Love your writing as you would your garden. It’s ongoing. So relax and enjoy the beauty and life which is in it now, right where it’s at. You do not know who else can get value from something you have said or done. Often, many more people than you realise are blessed by something that you do. We only get told a small fraction of this impact we have on other folks. When we get the occasional compliment, we could take it as a reminder that there are people out there profiting from something we have invested ourselves in.
Be cautious of your peers. No offence to writing groups but that’s the last place I would want to go for help with my writing achievement. Like all peer groups, the main point is that they are fine so long as you’re no threat. If you’re intending to succeed in your chosen career, I would be very careful about spending too much time with peers who are struggling. Writers, like most groups of artistic people, place enormous hard work and terrific love into their work for, generally, very little in return. The ego, however sweetly it dresses itself, can’t help but believe that one person’s success is just another opportunity taken away from them in a seemingly intensely competitive market.
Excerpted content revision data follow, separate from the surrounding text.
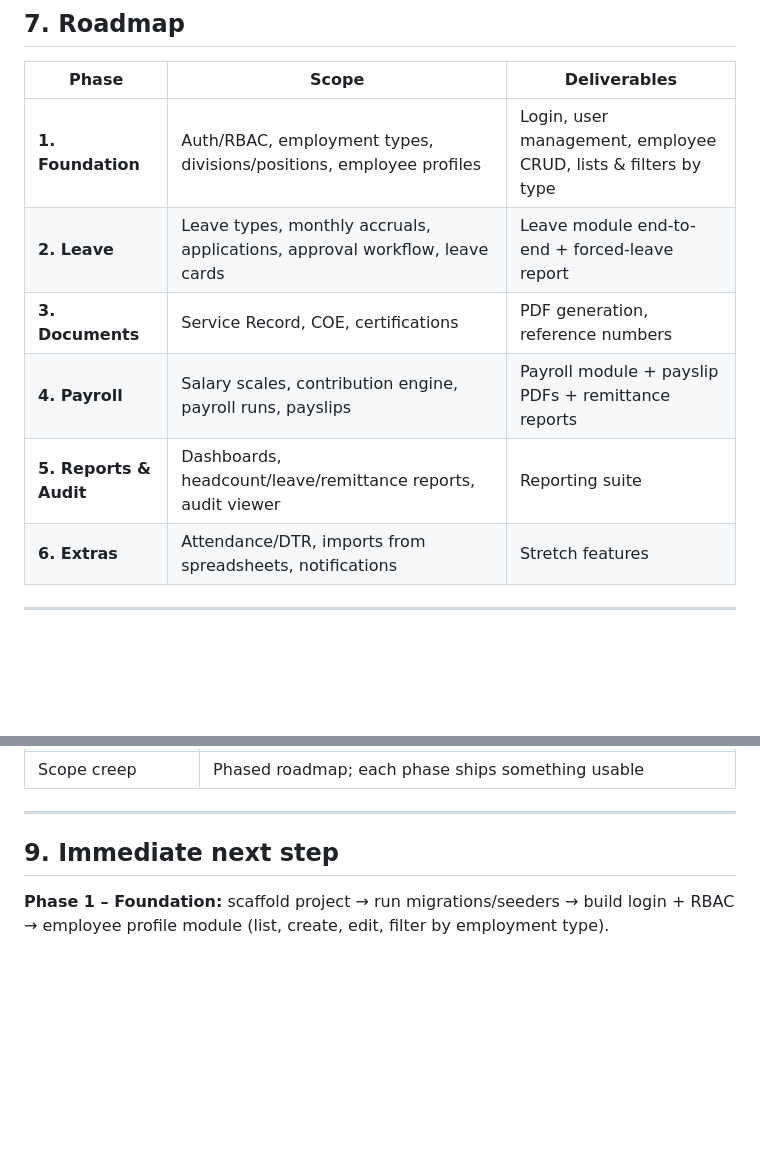
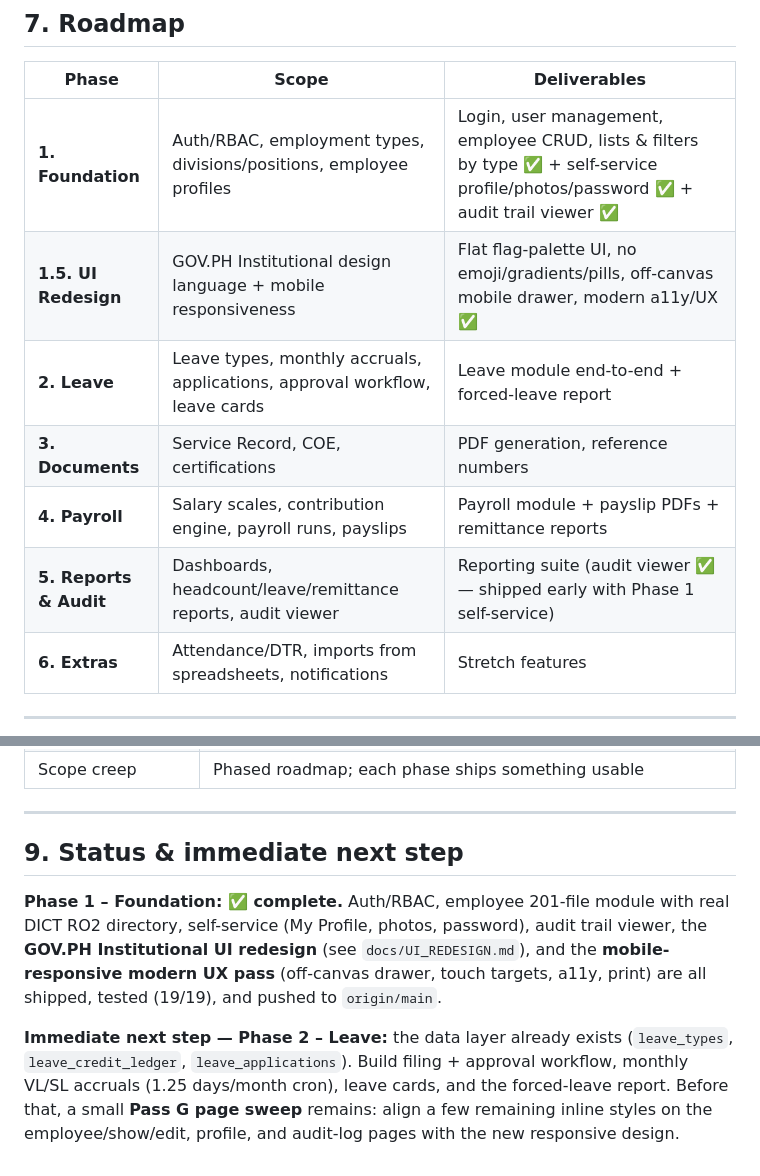
Before and after one commit to jaymarrecolizado-tech/pred-ems, a Markdown page: docs/PLAN.md, 2 parts joined by grey strips. Rendered like a GitHub page; blank space fills up the shorter version.

```diff
--- a/docs/PLAN.md
+++ b/docs/PLAN.md
@@ -172,11 +172,12 @@ erDiagram
 
 | Phase | Scope | Deliverables |
 |---|---|---|
-| **1. Foundation** | Auth/RBAC, employment types, divisions/positions, employee profiles | Login, user management, employee CRUD, lists & filters by type |
+| **1. Foundation** | Auth/RBAC, employment types, divisions/positions, employee profiles | Login, user management, employee CRUD, lists & filters by type ✅ + self-service profile/photos/password ✅ + audit trail viewer ✅ |
+| **1.5. UI Redesign** | GOV.PH Institutional design language + mobile responsiveness | Flat flag-palette UI, no emoji/gradients/pills, off-canvas mobile drawer, modern a11y/UX ✅ |
 | **2. Leave** | Leave types, monthly accruals, applications, approval workflow, leave cards | Leave module end-to-end + forced-leave report |
 | **3. Documents** | Service Record, COE, certifications | PDF generation, reference numbers |
 | **4. Payroll** | Salary scales, contribution engine, payroll runs, payslips | Payroll module + payslip PDFs + remittance reports |
-| **5. Reports & Audit** | Dashboards, headcount/leave/remittance reports, audit viewer | Reporting suite |
+| **5. Reports & Audit** | Dashboards, headcount/leave/remittance reports, audit viewer | Reporting suite (audit viewer ✅ — shipped early with Phase 1 self-service) |
 | **6. Extras** | Attendance/DTR, imports from spreadsheets, notifications | Stretch features |
 
 ---
@@ -193,6 +194,15 @@ erDiagram
 
 ---
 
-## 9. Immediate next step
+## 9. Status & immediate next step
 
-**Phase 1 – Foundation:** scaffold project → run migrations/seeders → build login + RBAC → employee profile module (list, create, edit, filter by employment type).
+**Phase 1 – Foundation: ✅ complete.** Auth/RBAC, employee 201-file module with real DICT RO2 directory,
+self-service (My Profile, photos, password), audit trail viewer, the **GOV.PH Institutional UI redesign**
+(see `docs/UI_REDESIGN.md`), and the **mobile-responsive modern UX pass** (off-canvas drawer, touch
+targets, a11y, print) are all shipped, tested (19/19), and pushed to `origin/main`.
+
+**Immediate next step — Phase 2 – Leave:** the data layer already exists (`leave_types`,
+`leave_credit_ledger`, `leave_applications`). Build filing + approval workflow, monthly VL/SL
+accruals (1.25 days/month cron), leave cards, and the forced-leave report. Before that, a small
+**Pass G page sweep** remains: align a few remaining inline styles on the employee/show/edit,
+profile, and audit-log pages with the new responsive design.
```
Also changed, not shown: README.md (+12 -6 lines).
Likewise, against common opinion, I am somewhat sceptical about agents and publishers. They are definitely doing a much better job than I could in a challenging business but I have many concerns. Many people who work in publishing are there because they would like to be successful writers themselves but they couldn’t make it work. This tells me that while they’re capable of seeing what has been successful in the past, they typically cannot easily see what could be prosperous in the future. If they could, a lot of them would be writing it themselves. Make an effort with the publishing industry, clearly, because it might be for you. However, if you have tried and got nowhere (which will be the case for the vast majority of authors ) then disregard that course and form your own. With today’s technology, there’s absolutely not any reason not to and every reason to. The world is accessible as never before and it’ll only become more so at a rapid rate. Anyway, in such a fighting industry as publishing in a fast-changing world of communication, do you want to participate with conventional publishing? Maybe, maybe not. Did you know that for every ten books publishers produce; seven will be a financial burden, two will break even, and you will hopefully make enough of a profit to encourage all the others. You certainly don’t want to be the author losing money for your publisher or even the one breaking even. But do you want to be the one supporting everybody else? Maybe, maybe not. The world is changing, We can too.